Revisiting the decision rule of cost-effectiveness analysis under certainty and uncertainty
The classical decision rule of cost-effectiveness analysis uses a threshold cost-effectiveness ratio as a cut-off point for resources allocation. One assumption of this decision rule is complete divisibility of health care programs. In this article, we argue that health care programs cannot be completely divisible since individuals are not divisible. Consequently, instead of a linear programming approach, an integer programming approach to budget allocation is suggested. The integer programming framework can be extended to include uncertainty in the analysis. An objective function (expected aggregate effects) is maximised subject to the constraint that the probability of exceeding the budget is limited to an arbitrary level (e.g., 0.05). In case the budget is exceeded, the objective function is penalised in order to account for the opportunity costs of the additional resource requirements.

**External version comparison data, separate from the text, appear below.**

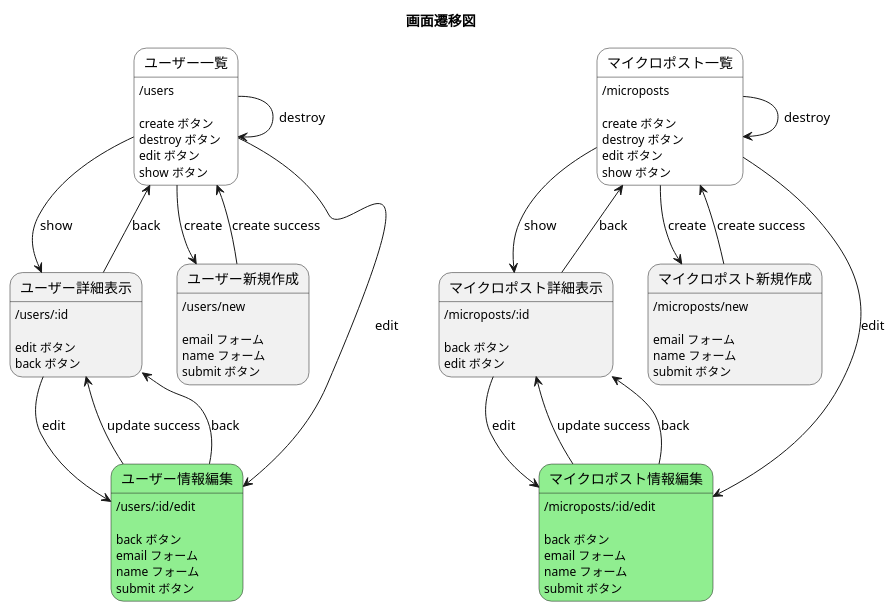
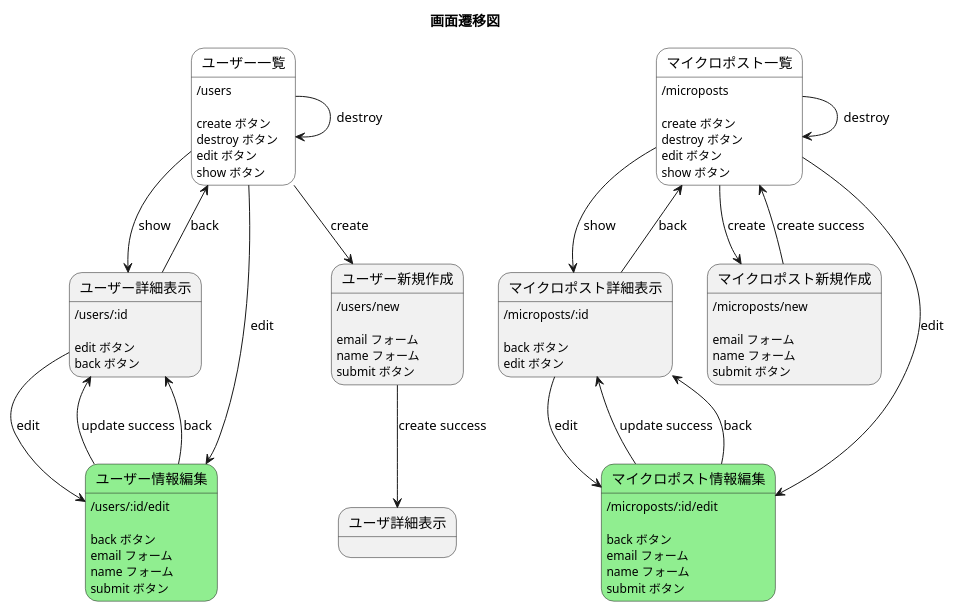
The diagram in docs/ToyAppモデル関係図/ToyAppページ遷移と構成内容.md (su3aki/KKmemoApp), drawn with PlantUML before and after one commit.

```diff
--- a/docs/ToyAppモデル関係図/ToyAppページ遷移と構成内容.md
+++ b/docs/ToyAppモデル関係図/ToyAppページ遷移と構成内容.md
@@ -47,7 +47,7 @@
 ユーザー情報編集-->ユーザー詳細表示: update success
 ユーザー情報編集-->ユーザー詳細表示: back
 
-ユーザー新規作成-->ユーザー一覧: create success
+ユーザー新規作成-->ユーザ詳細表示: create success
 
 state マイクロポスト一覧#FFF
 マイクロポスト一覧: /microposts
```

|Keywords||Cost-effectiveness analysis, Decision rule, Optimisation|
|Persistent URL||dx.doi.org/10.1016/S0277-9536(02)00477-X, hdl.handle.net/1765/74406|
|Journal||Social Science & Medicine|
Sendi, P.P, & Al, M.J. (2003). Revisiting the decision rule of cost-effectiveness analysis under certainty and uncertainty. Social Science & Medicine, 57(6), 969–974. doi:10.1016/S0277-9536(02)00477-X